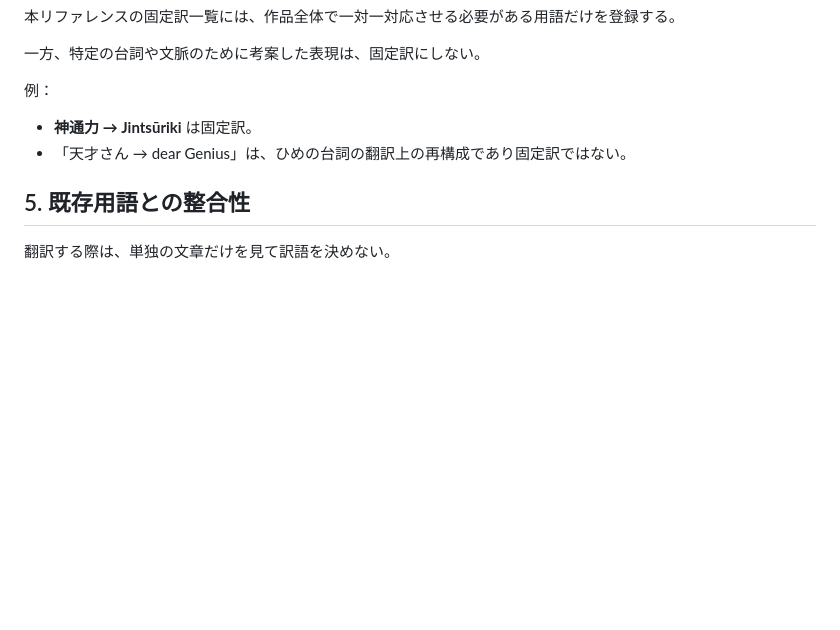
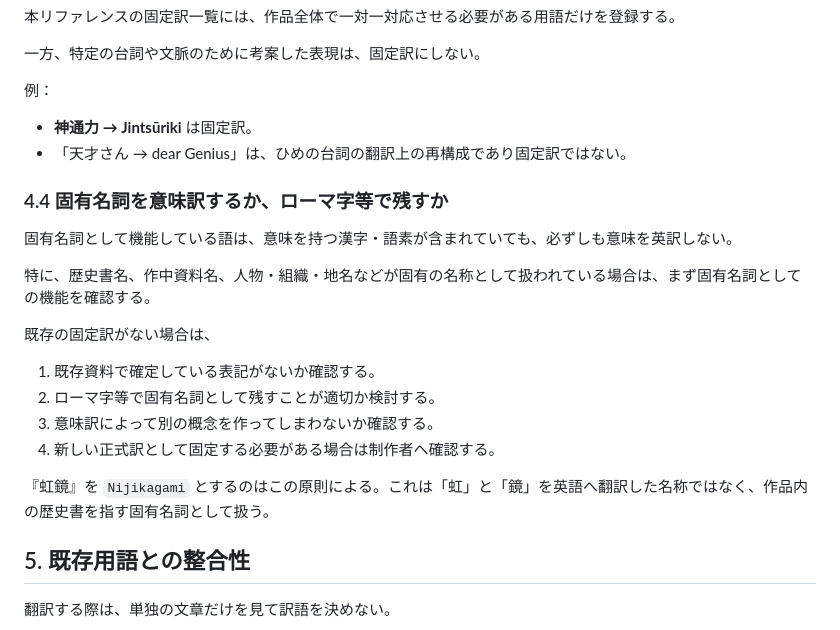
Before and after one commit to Kagami-to/Kagami-to.github.io, a Markdown page: docs/translation-reference.md, the part around one of its changes. Drawn GitHub-style; blank space fills up the shorter version.

```diff
--- a/docs/translation-reference.md
+++ b/docs/translation-reference.md
@@ -222,6 +277,21 @@ Characters / Works / Songs の名前そのものは、それぞれのCSVを一
 - **神通力 → Jintsūriki** は固定訳。
 - 「天才さん → dear Genius」は、ひめの台詞の翻訳上の再構成であり固定訳ではない。
 
+### 4.4 固有名詞を意味訳するか、ローマ字等で残すか
+
+固有名詞として機能している語は、意味を持つ漢字・語素が含まれていても、必ずしも意味を英訳しない。
+
+特に、歴史書名、作中資料名、人物・組織・地名などが固有の名称として扱われている場合は、まず固有名詞としての機能を確認する。
+
+既存の固定訳がない場合は、
+
+1. 既存資料で確定している表記がないか確認する。
+2. ローマ字等で固有名詞として残すことが適切か検討する。
+3. 意味訳によって別の概念を作ってしまわないか確認する。
+4. 新しい正式訳として固定する必要がある場合は制作者へ確認する。
+
+『虹鏡』を `Nijikagami` とするのはこの原則による。これは「虹」と「鏡」を英語へ翻訳した名称ではなく、作品内の歴史書を指す固有名詞として扱う。
+
 ## 5. 既存用語との整合性
 
 翻訳する際は、単独の文章だけを見て訳語を決めない。
```
Also changed, not shown: other parts of docs/translation-reference.md (+64 -5 lines).
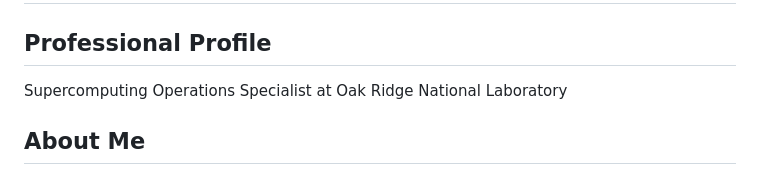
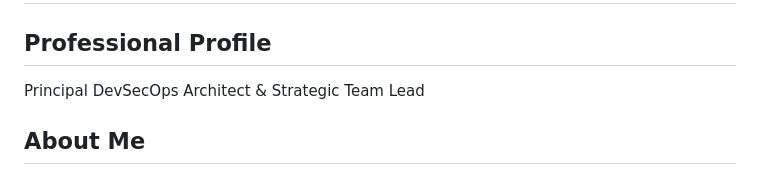
Before and after one commit to michaeltg12/michaeltg12.github.io, a Markdown page: README.md, the part around the change. Drawn GitHub-style.

```diff
--- a/README.md
+++ b/README.md
@@ -2,7 +2,7 @@
 
 ## Professional Profile
 
-Supercomputing Operations Specialist at Oak Ridge National Laboratory
+Principal DevSecOps Architect & Strategic Team Lead
 
 ## About Me
 
```
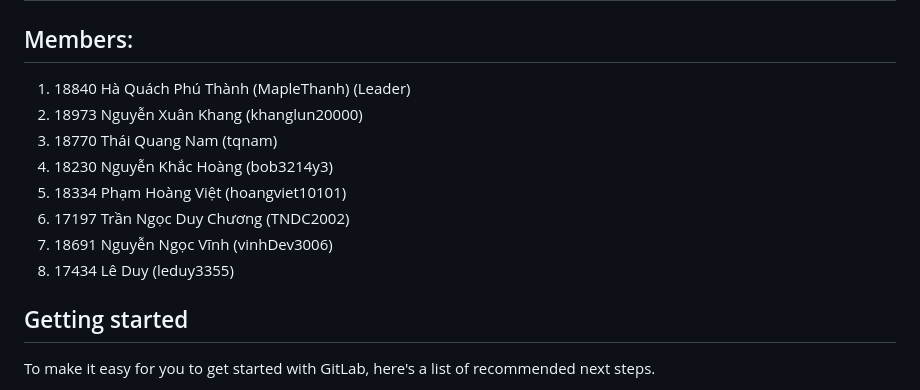
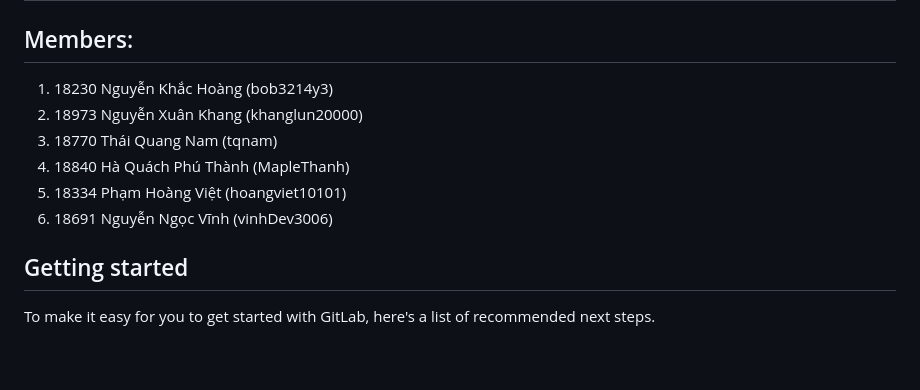
Before and after one commit to bob3214y3/SmashBruh, a Markdown page: README.md, the part around the change. GitHub-like rendering; blank space fills up the shorter version.

```diff
--- a/README.md
+++ b/README.md
@@ -2,14 +2,13 @@
 ## Project: [Online Movie Management System](https://docs.google.com/document/d/1spvPDBs7l7YFBG1TLc5Ze3q9_Y5r2wQpQleSmZRkkUA/edit)
 
 ## Members:
- 1. 18840 Hà Quách Phú Thành (MapleThanh) (Leader)
+ 1. 18230 Nguyễn Khắc Hoàng (bob3214y3)
  2. 18973 Nguyễn Xuân Khang (khanglun20000)
  3. 18770 Thái Quang Nam (tqnam)
- 4. 18230 Nguyễn Khắc Hoàng (bob3214y3)
+ 4. 18840 Hà Quách Phú Thành (MapleThanh)
  5. 18334 Phạm Hoàng Việt (hoangviet10101)
- 6. 17197 Trần Ngọc Duy Chương (TNDC2002)
- 7. 18691 Nguyễn Ngọc Vĩnh (vinhDev3006)
- 8. 17434 Lê Duy (leduy3355)
+ 6. 18691 Nguyễn Ngọc Vĩnh (vinhDev3006)
+
 
 
 ## Getting started
```
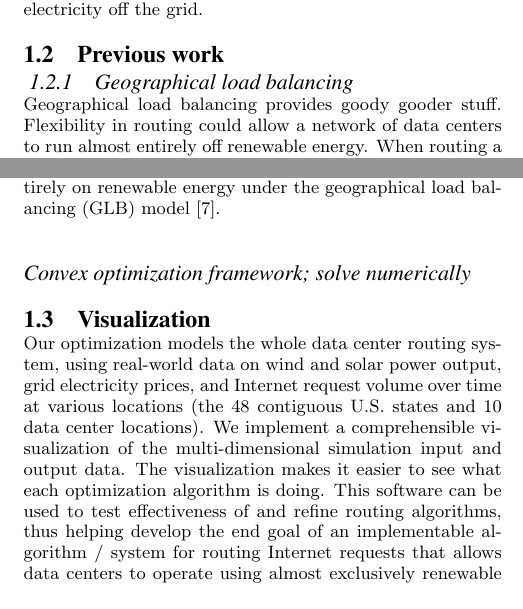
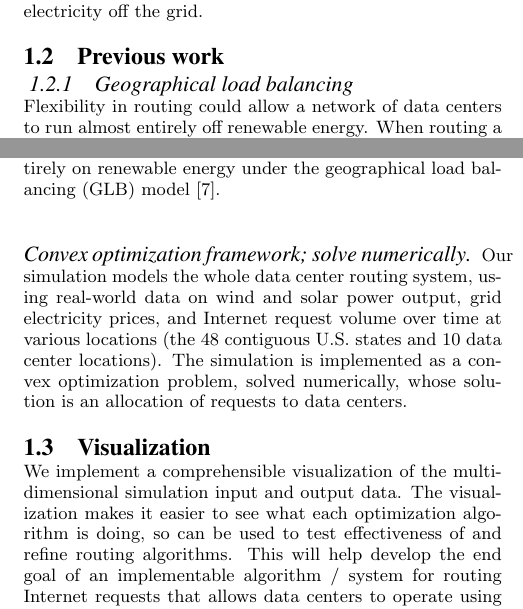
Before and after one commit to geographicalloadbalancing/glb_report, a LaTeX paper (surfReport/surfReport.tex): two parts of the columns of page 2 of 8, joined at a grey line, cut so that both start at the same text. Compiled offline with pdfLaTeX.

Commit message:
move part into previous work

```diff
--- a/surfReport/surfReport.tex
+++ b/surfReport/surfReport.tex
@@ -113,15 +113,15 @@ We develop a visualization that displays the demand from each of the 48 contiguo
 
 \subsection{Previous work}
 	\subsubsection{Geographical load balancing}
-		Geographical load balancing provides goody gooder stuff.
 		Flexibility in routing could allow a network of data centers to run almost entirely off renewable energy. When routing a request, there is a trade-off: instead of always choosing the nearest data center, a request can be routed to a data center where renewable energy is currently being produced (reducing electricity costs), at the expense of somewhat higher latency. Professor Wierman’s group have devised optimal or near-optimal (given a functional form for the business cost of increased latency) routing algorithms for efficient geographical load balancing.
 		\paragraph{Can use almost entirely renewables}
 			Previous research suggests that the data center can even operate almost entirely on renewable energy under the geographical load balancing (GLB) model \cite{adam:GLB}.
 		\paragraph{Convex optimization framework; solve numerically}
+			Our simulation models the whole data center routing system, using real-world data on wind and solar power output, grid electricity prices, and Internet request volume over time at various locations (the 48 contiguous U.S. states and 10 data center locations). The simulation is implemented as a convex optimization problem, solved numerically, whose solution is an allocation of requests to data centers.
 
 
 \subsection{Visualization}
-Our optimization models the whole data center routing system, using real-world data on wind and solar power output, grid electricity prices, and Internet request volume over time at various locations (the 48 contiguous U.S. states and 10 data center locations). We implement a comprehensible visualization of the multi-dimensional simulation input and output data. The visualization makes it easier to see what each optimization algorithm is doing. This software can be used to test effectiveness of and refine routing algorithms, thus helping develop the end goal of an implementable algorithm / system for routing Internet requests that allows data centers to operate using almost exclusively renewable energy.
+We implement a comprehensible visualization of the multi-dimensional simulation input and output data. The visualization makes it easier to see what each optimization algorithm is doing, so can be used to test effectiveness of and refine routing algorithms. This will help develop the end goal of an implementable algorithm / system for routing Internet requests that allows data centers to operate using almost exclusively renewable energy.
 
 \subsection{Cooling-aware GLB}
 
```
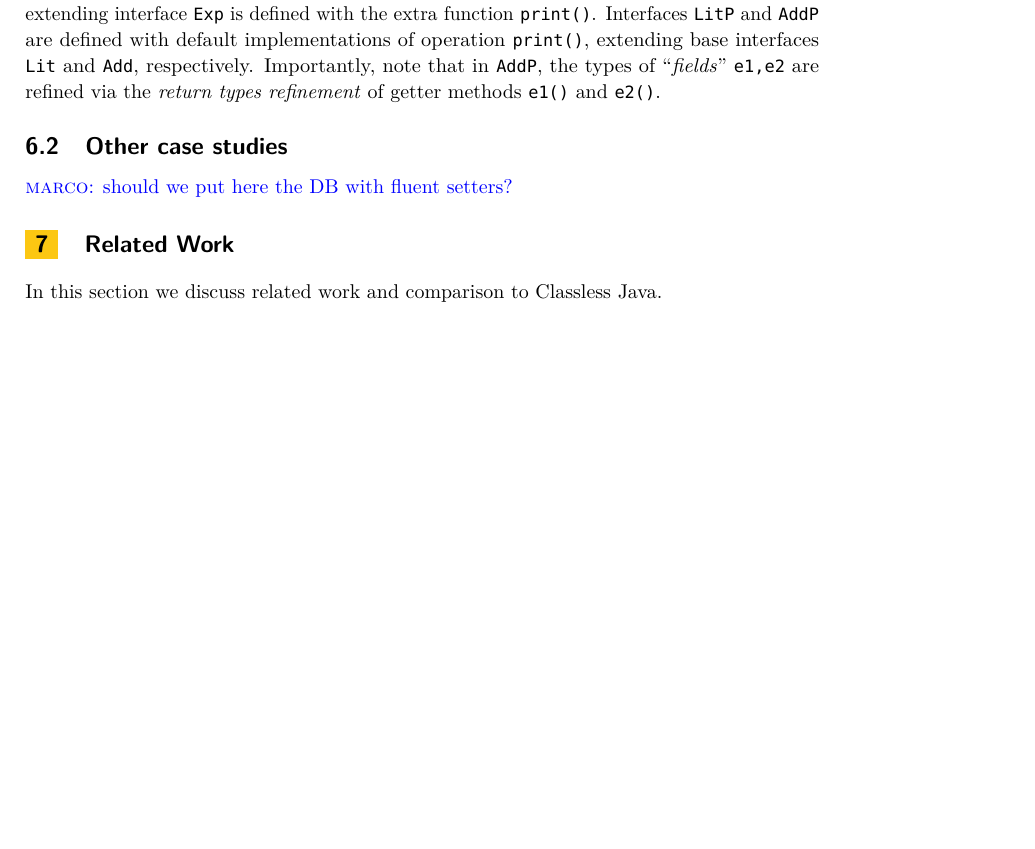
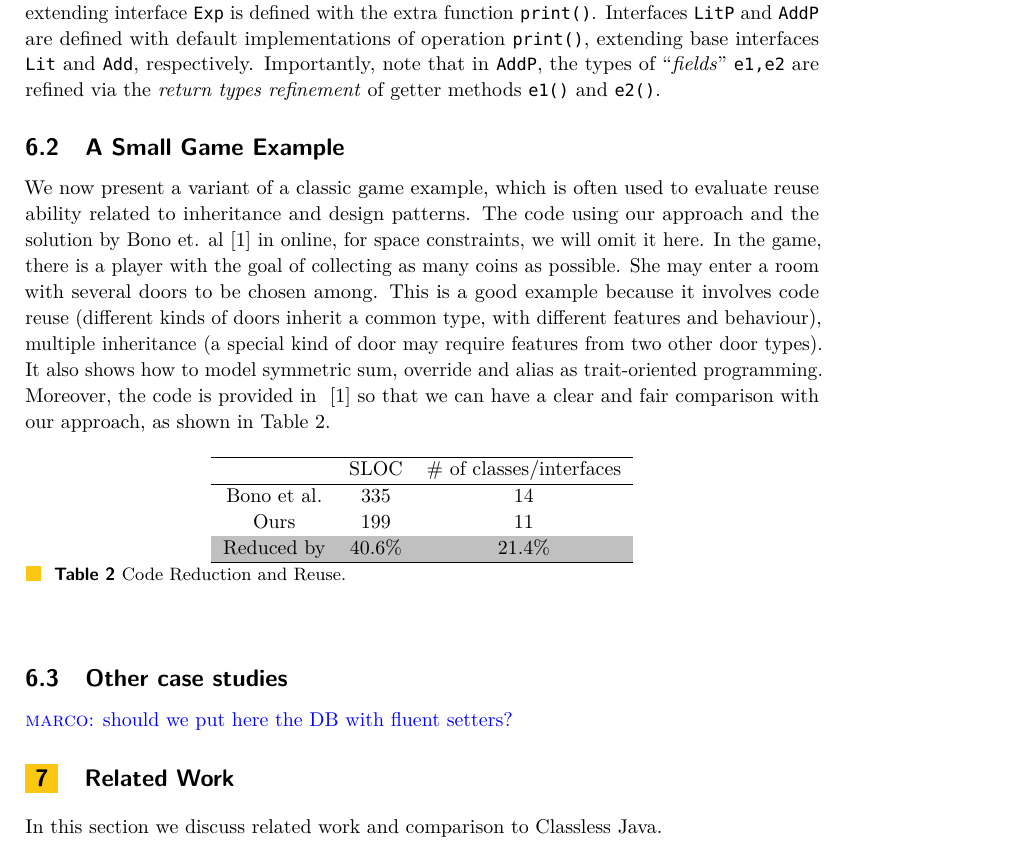
Before and after one commit to YanlinWang/MixinAnnoProcessor, a LaTeX paper (paper/paper.tex, which reads paper/sections/CaseStudy.tex): part of page 17 of 23 before the commit and part of page 17 of 24 after it, cut so that both start at the same text, the shorter picture padded with empty space. Compiled offline with pdfLaTeX.

Commit message:
text for Game case study

```diff
--- a/paper/sections/CaseStudy.tex
+++ b/paper/sections/CaseStudy.tex
@@ -50,5 +50,35 @@ that in \texttt{AddP}, the types of ``\emph{fields}'' \texttt{e1,e2} are refined
 the \emph{return types refinement} of getter methods \texttt{e1()} and
 \texttt{e2()}.
 
+
+\subsection{A Small Game Example}
+We now present a variant of a classic game example, which is often used to
+evaluate reuse ability related to inheritance and design patterns. The code
+using our approach and the solution by Bono et. al~\cite{bono14} in online, for
+space constraints, we will omit it here. In the game, there is a player with the
+goal of collecting as many coins as possible. She may enter a room with several
+doors to be chosen among. This is a good example because it involves code reuse
+(different kinds of doors inherit a common type, with different features and
+behaviour), multiple inheritance (a special kind of door may require features
+from two other door types). It also shows how to model symmetric sum, override
+and alias as trait-oriented programming. Moreover, the code is provided in
+~\cite{bono14} so that we can have a clear and fair comparison with our
+approach, as shown in Table~\ref{table:codereduction}.
+
+\begin{table}[h]
+\centering
+\begin{tabular}{ccc}
+\hline
+            & SLOC   & \# of classes/interfaces \\ \hline
+Bono et al. & 335    & 14                       \\
+Ours        & 199    & 11                       \\
+\rowcolor[HTML]{C0C0C0}
+Reduced by  & 40.6\% & 21.4\%                   \\ \hline
+\end{tabular}
+\caption{Code Reduction and Reuse.}
+\label{table:codereduction}
+\end{table}
+
+
 \subsection{Other case studies}
 \marco{should we put here the DB with fluent setters?}
```
Also changed, not shown: paper/sections/CaseStudy.tex (6 more changed lines), 1 other file.
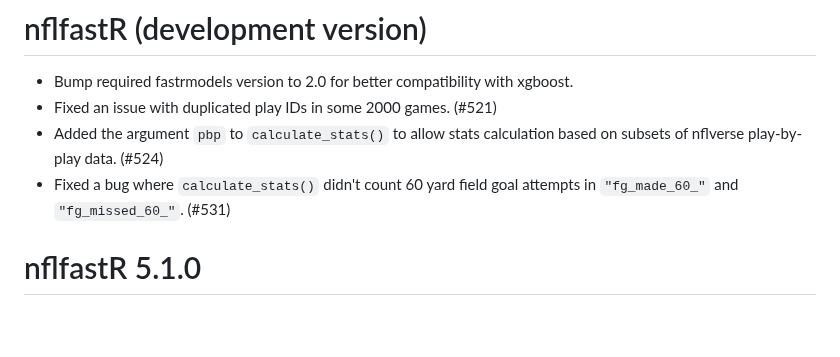
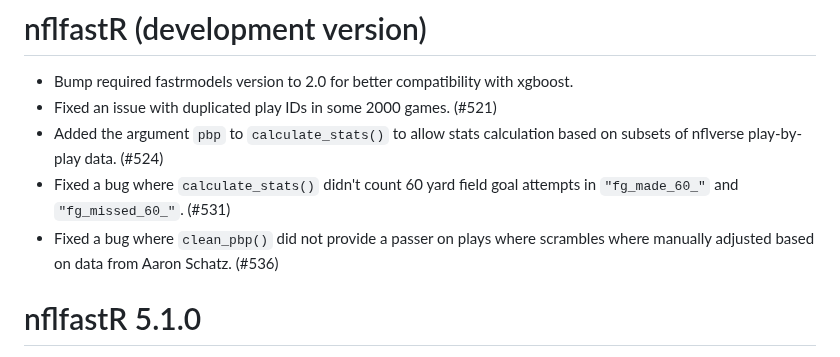
Before and after one commit to nflverse/nflfastR, a Markdown page: NEWS.md, the part around the change. Drawn GitHub-style; blank space fills up the shorter version.

Commit message:
news bullet

```diff
--- a/NEWS.md
+++ b/NEWS.md
@@ -4,6 +4,7 @@
 - Fixed an issue with duplicated play IDs in some 2000 games. (#521)
 - Added the argument `pbp` to `calculate_stats()` to allow stats calculation based on subsets of nflverse play-by-play data. (#524)
 - Fixed a bug where `calculate_stats()` didn't count 60 yard field goal attempts in `"fg_made_60_"` and `"fg_missed_60_"`. (#531)
+- Fixed a bug where `clean_pbp()` did not provide a passer on plays where scrambles where manually adjusted based on data from Aaron Schatz. (#536)
 
 # nflfastR 5.1.0
 
```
════════
→ Task prompt
Check each line above for "numerically" and give the number of lines that match, nothing more.

→ The answer
2